With a team of scientists dedicated to working with a broad range of biopharmaceutical customers to understand and support their analytical needs, novel DMPK assays have been developed that address real-world industry needs, including overcoming the top five limitations of LBAs.
Although regulatory authorities have not stipulated that LC-MS/MS data are required for DMPK studies of biologics and other next-generation therapeutics (such as gene therapies), it may reasonably be considered that, in time, this may become a requirement, owing to the increased complexity and diversity introduced by these new modalities.
It is not a stretch to recognise that LBAs may miss crucial information if key metabolites or biotransformed compounds are not detected by the detection antibodies.
LC-MS/MS analysis may therefore be used to confirm that the LBAs employed are sufficient in their detection coverage. Such analyses could even be used to inform decisions regarding which commercially available LBA is most appropriate for the study.
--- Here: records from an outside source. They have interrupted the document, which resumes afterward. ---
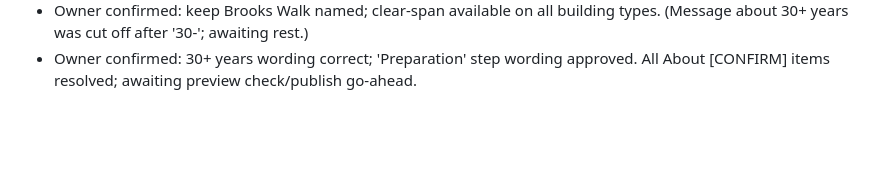
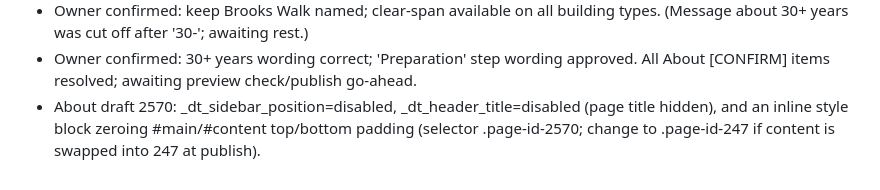
Before and after one commit to rbynfnch/Brooks-Steel-Buildings, a Markdown page: AUDIT.md, the part around the change. Drawn GitHub-style; blank space fills up the shorter version.

Commit message:
Log About draft layout fixes
Co-Authored-By: Claude Sonnet 5.5 <noreply@anthropic.com>
Claude-Session: https://claude.ai/code/session_01NepYXJoFqrYHsZrevGV4BR

```diff
--- a/AUDIT.md
+++ b/AUDIT.md
@@ -232,3 +232,4 @@ Also: no hours, no contact email, no testimonials (none yet), do not list certif
 - About page rebuilt as DRAFT page 2570 "About Us (rebuild)" (live About stays page 247 /about-us/ until approved). Sections: hero, who we are, 6 why-cards, three-state service area (Coalville), 5-step process, 4-question FAQ + FAQPage/LocalBusiness JSON-LD, navy quote band with Gravity Form 2. Yoast set on 2570 (title, description, focus keyword). Generator script: snippets/build_about_page.py. To publish: swap content into 247 (keeps URL) or set 2570 slug to about-us after renaming 247. Open: photo for Who We Are; "#quote" id on Home quote row; global CSS (outline buttons etc.) still pending.
 - Owner confirmed: keep Brooks Walk named; clear-span available on all building types. (Message about 30+ years was cut off after '30-'; awaiting rest.)
 - Owner confirmed: 30+ years wording correct; 'Preparation' step wording approved. All About [CONFIRM] items resolved; awaiting preview check/publish go-ahead.
+- About draft 2570: _dt_sidebar_position=disabled, _dt_header_title=disabled (page title hidden), and an inline style block zeroing #main/#content top/bottom padding (selector .page-id-2570; change to .page-id-247 if content is swapped into 247 at publish).
```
As the discovery, development and clinical evaluation of investigational medicines takes so long, it may be prudent to begin ensuring that LC-MS/MS data are obtained and available to confirm the choice of LBAs and corroborate their results.
Anticipating the potential requirement by regulatory authorities for this additional data as part of the risk management of clinical development programmes could mean substantial cost and time savings, and the minimisation of setbacks later down the road.